There are numerous scenes featuring candlelight, which must have proved logistically difficult. One thinks of Kubrick’s Barry Lyndon as an earlier cinematic example. I suppose there have been advances in cinematography since then, which may make it easier to shoot such scenes?
Yes, but they are still candles! I remember when we were shooting Mr. Turner, which also had candlelight, we all went off to see Barry Lyndon, as an example. But Peterloo doesn’t refer to Barry Lyndon.
A number of the actors in Peterloo are from the north of England: Nico Mirallegro; Neil Bell; Maxine Peake; Pearce Quigley. You yourself were brought up in Salford. Was it important for you to have this authentic link for this particular film?
It had to have authenticity. We didn’t want to cast southern characters who would have to put on a northern accent. The speech was very important, obviously.
You are renowned for your lengthy rehearsals, and for getting your cast to develop the dialogue via improvisation. Did Peterloo demand a more traditional method, given that it is based upon actual events?
Yes, in many regards it did. It demanded a great deal of research in order to get an accurate depiction and portrayal. But, in the end, it was still an organic process.
Some of the dialogue is the actual words known to have been spoken by the real historical characters – I’m thinking, for instance, of the officer who cried: “For shame! For shame! The people cannot get away!”
That’s right. Again, it came down to scrupulous research.
There are numerous historical prints that were made of the massacre. And there is a crisp clarity to the scenes in St Peter’s Field, which echo some of the lithographs of the period.
Yes, and of course we looked at everything – all the art, all the history.
It is clear that the Establishment was intent on crushing any kind of rebellion or disobedience in the most brutal fashion. This is evident in the early scenes in the courtroom, where the punishments are outrageously inflated: a hanging for stealing a coat; an old woman sentenced to penal servitude at Botany Bay, later commuted to a whipping.
And of course, from your perspective in Australia this is very pertinent. I should mention that those three early courtroom scenes were actual cases which were presented to real magistrates. They were not exaggerated at all. Each character – the judges and the plaintiffs – were real.
Astonishing! The Establishment was obviously keenly aware that the French Revolution had finished only twenty-years earlier.
The authorities were terrified of an English Revolution! And it was a very real possibility. Things were definitely on a knife’s edge.

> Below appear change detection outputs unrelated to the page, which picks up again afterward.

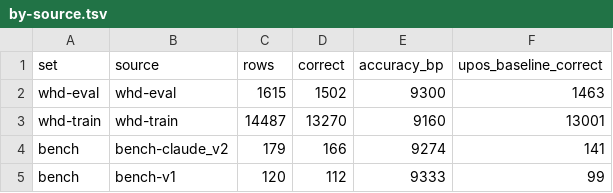
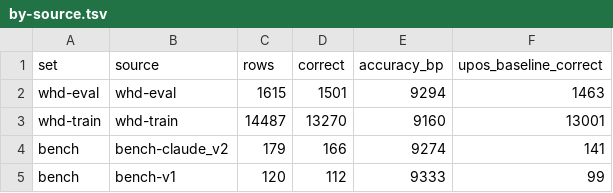
Before and after one commit to demaconsulting/Speech, a TSV file: docs/evaluation/text-en/external/by-source.tsv, drawn as a sheet.

```diff
--- a/docs/evaluation/text-en/external/by-source.tsv
+++ b/docs/evaluation/text-en/external/by-source.tsv
@@ -1,3 +1,3 @@
 set	source	rows	correct	accuracy_bp	upos_baseline_correct
-whd-eval	whd-eval	1615	1502	9300	1463
+whd-eval	whd-eval	1615	1501	9294	1463
 whd-train	whd-train	14487	13270	9160	13001
```
Also changed, not shown: docs/evaluation/text-en/confidence.tsv, docs/evaluation/text-en/external/confidence.tsv, 19 other files.
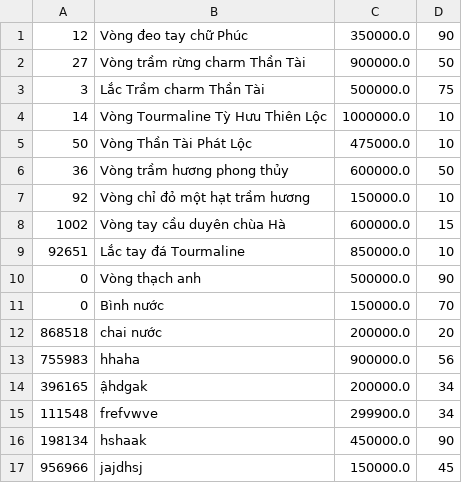
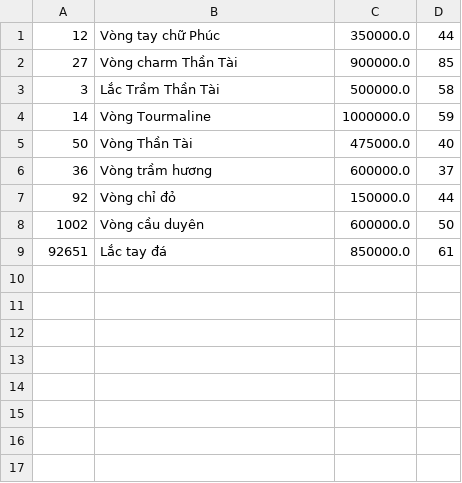
Before and after one commit to nganhuynh273/Module2, a CSV file: Case/data/product.csv, drawn as a sheet.

```diff
--- a/Case/data/product.csv
+++ b/Case/data/product.csv
@@ -1,17 +1,9 @@
-12,Vòng đeo tay chữ Phúc,350000.0,90
-27,Vòng trầm rừng charm Thần Tài,900000.0,50
-3,Lắc Trầm charm Thần Tài,500000.0,75
-14,Vòng Tourmaline Tỳ Hưu Thiên Lộc,1000000.0,10
-50,Vòng Thần Tài Phát Lộc,475000.0,10
-36,Vòng trầm hương phong thủy,600000.0,50
-92,Vòng chỉ đỏ một hạt trầm hương,150000.0,10
-1002,Vòng tay cầu duyên chùa Hà,600000.0,15
-92651,Lắc tay đá Tourmaline,850000.0,10
-0,Vòng thạch anh,500000.0,90
-0,Bình nước,150000.0,70
-868518,chai nước,200000.0,20
-755983,hhaha,900000.0,56
-396165,ậhdgak,200000.0,34
-111548,frefvwve,299900.0,34
-198134,hshaak,450000.0,90
-956966,jajdhsj,150000.0,45
+12,Vòng tay chữ Phúc,350000.0,44
+27,Vòng charm Thần Tài,900000.0,85
+3,Lắc Trầm Thần Tài,500000.0,58
+14,Vòng Tourmaline,1000000.0,59
+50,Vòng Thần Tài,475000.0,40
+36,Vòng trầm hương,600000.0,37
+92,Vòng chỉ đỏ,150000.0,44
+1002,Vòng cầu duyên,600000.0,50
+92651,Lắc tay đá,850000.0,61
```
Also changed, not shown: Case/data/order.csv, Case/data/orderItem.csv, 29 other files.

The film shows the importance of women in the events, both behind the scenes and in the front line. They were in a sense the backbone of the situation.
Women were very important in the situation. We wanted to tell it like it was. Theirs was a significant contribution.
The Establishment figures in the film are rightfully treated with disdain. And you seem to have had a special delight in portraying the grotesque Prince Regent, and his equally grotesque mistress, Lady Conyngham. This is most apparent in their last scene together, where they spout empty, jingoistic slogans.
There was a difficulty dealing with the Prince Regent, because while he was responsible for building Regency London, he was also an outrageous person. His final speech in the film is taken from an actual letter that he wrote.
You have now made a number of historical films: Topsy-Turvy; Vera Drake; Mr. Turner, and now Peterloo. Is this an area that you particularly enjoy now?
Well, it comes and goes. There have been gaps between the historical films. But, yes, I am interested in continuing with them.
Do you think that People Power today has the ability to effect change?
I would like to think so. But these are very volatile times we are living in.
Peterloo is in cinemas May 16, 2019